Romeo Phillion looks on during a break in his appeal trial at the Ontario Courthouse in Ottawa, Monday Feb. 1, 2010. Phillion, the longest serving inmate in Canada to have a murder conviction thrown out, faces a potential new obstacle in his bid to sue those involved in his prosecution.
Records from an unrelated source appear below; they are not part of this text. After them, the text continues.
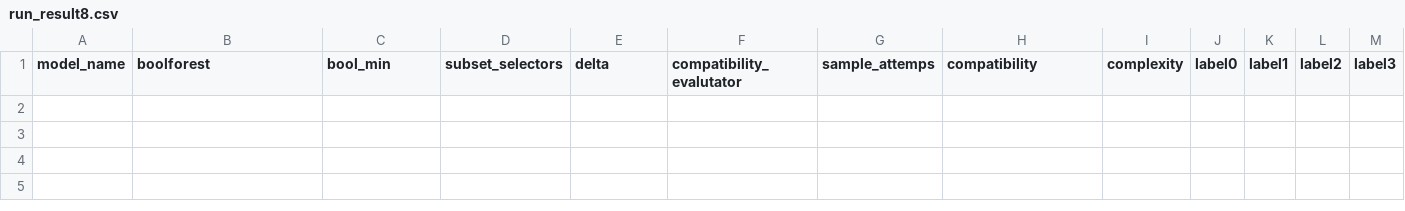
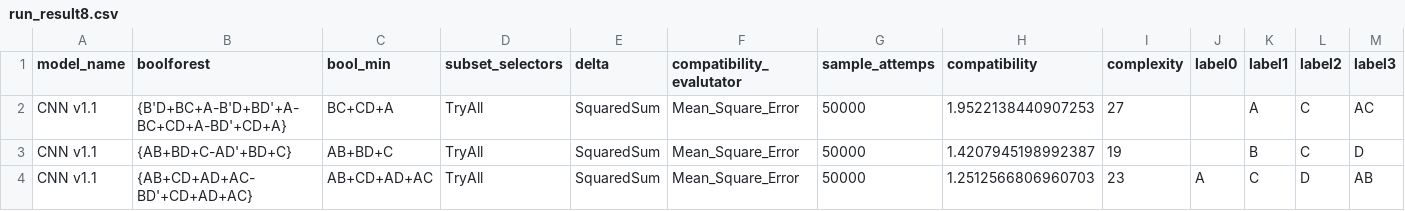
Before and after one commit to BrigtHaavardstun/ExplainableAI, a CSV file: run_result/run_result8.csv, drawn as a sheet; only a part is shown; rows hold the shown columns only; the diff names each change by its address in the sheet, - before the commit and + after, or states it on an @@ line.

```diff
--- a/run_result/run_result8.csv
+++ b/run_result/run_result8.csv
+row 2: CNN v1.1 | {B'D+BC+A-B'D+BD'+A-BC+CD+A-BD'+CD+A} | BC+CD+A | TryAll | SquaredSum | Mean_Square_Error | 50000 | 1.9522138440907253 | 27 |  | A | C | AC
+row 3: CNN v1.1 | {AB+BD+C-AD'+BD+C} | AB+BD+C | TryAll | SquaredSum | Mean_Square_Error | 50000 | 1.4207945198992387 | 19 |  | B | C | D
+row 4: CNN v1.1 | {AB+CD+AD+AC-BD'+CD+AD+AC} | AB+CD+AD+AC | TryAll | SquaredSum | Mean_Square_Error | 50000 | 1.2512566806960703 | 23 | A | C | D | AB
```
Also changed, not shown: run_result/run_result10.csv, run_result/run_result7.csv, 30 other files.
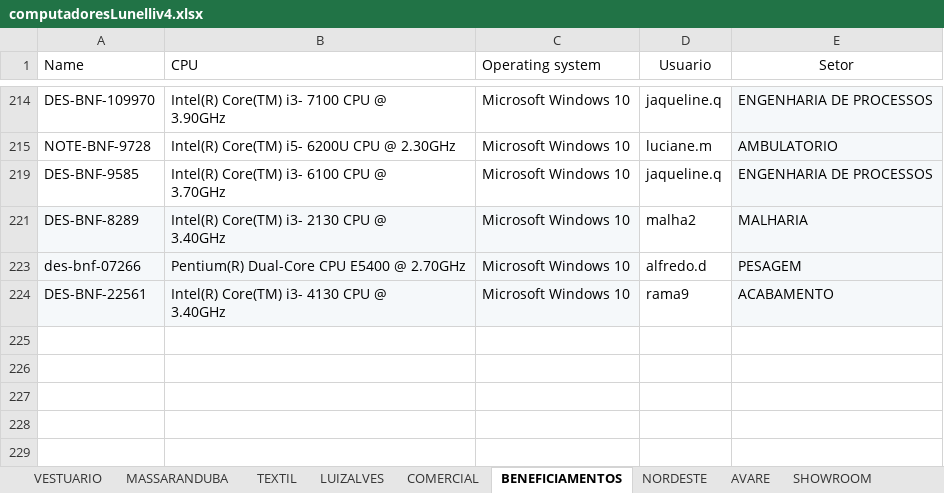
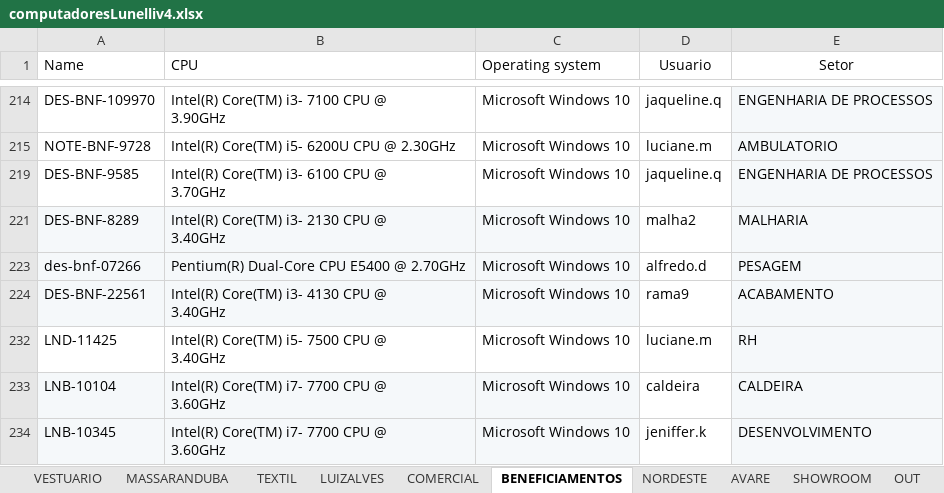
Before and after one commit to alessandrocamargo/dashboardV2, an Excel workbook: computadoresLunelliv4.xlsx, sheet BENEFICIAMENTOS, drawn as a sheet; only a part is shown, gaps mark what is left out; values as stored, in another font and other column widths than the file's, no borders; charts and pictures not drawn; ↵ is a line break in a cell; the diff names each change by its address in the sheet, - before the commit and + after, or states it on an @@ line.

```diff
--- a/computadoresLunelliv4.xlsx (sheet BENEFICIAMENTOS)
+++ b/computadoresLunelliv4.xlsx (sheet BENEFICIAMENTOS)
+row 232: LND-11425 | Intel(R) Core(TM) i5- 7500 CPU @ ↵ 3.40GHz | Microsoft Windows 10 | luciane.m | RH
+row 233: LNB-10104 | Intel(R) Core(TM) i7- 7700 CPU @ ↵ 3.60GHz | Microsoft Windows 10 | caldeira | CALDEIRA
+row 234: LNB-10345 | Intel(R) Core(TM) i7- 7700 CPU @ ↵ 3.60GHz | Microsoft Windows 10 | jeniffer.k | DESENVOLVIMENTO
```
Also changed, not shown: sheet VESTUARIO, sheet FORAPADRAO, sheet COMERCIAL, other sheet tabs, charts or pictures.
THE CANADIAN PRESS/Sean Kilpatrick

TORONTO – The longest serving inmate in Canada to have a murder conviction thrown out faces a potential new obstacle in his bid to sue those involved in his prosecution.

Ottawa police and the province of Ontario are asking the Supreme Court of Canada to block Romeo Phillion, who spent 31 years in prison protesting his innocence, from pursuing his lawsuit for negligence and prosecutorial wrongdoing.

“They’re ragging the puck,” his lawyer, David Robins, said Wednesday.

“(They’re) hoping that he’s going to get old and pass away while they appeal.”

While it is far from certain the country’s top court will agree to hear the appeal, Phillion’s supporters are unhappy at having to fight anew simply to have his lawsuit considered on its merits.

The Association in Defence of the Wrongly Convicted planned a news conference for Thursday – on the first International Wrongful Conviction Day – to draw attention to the case.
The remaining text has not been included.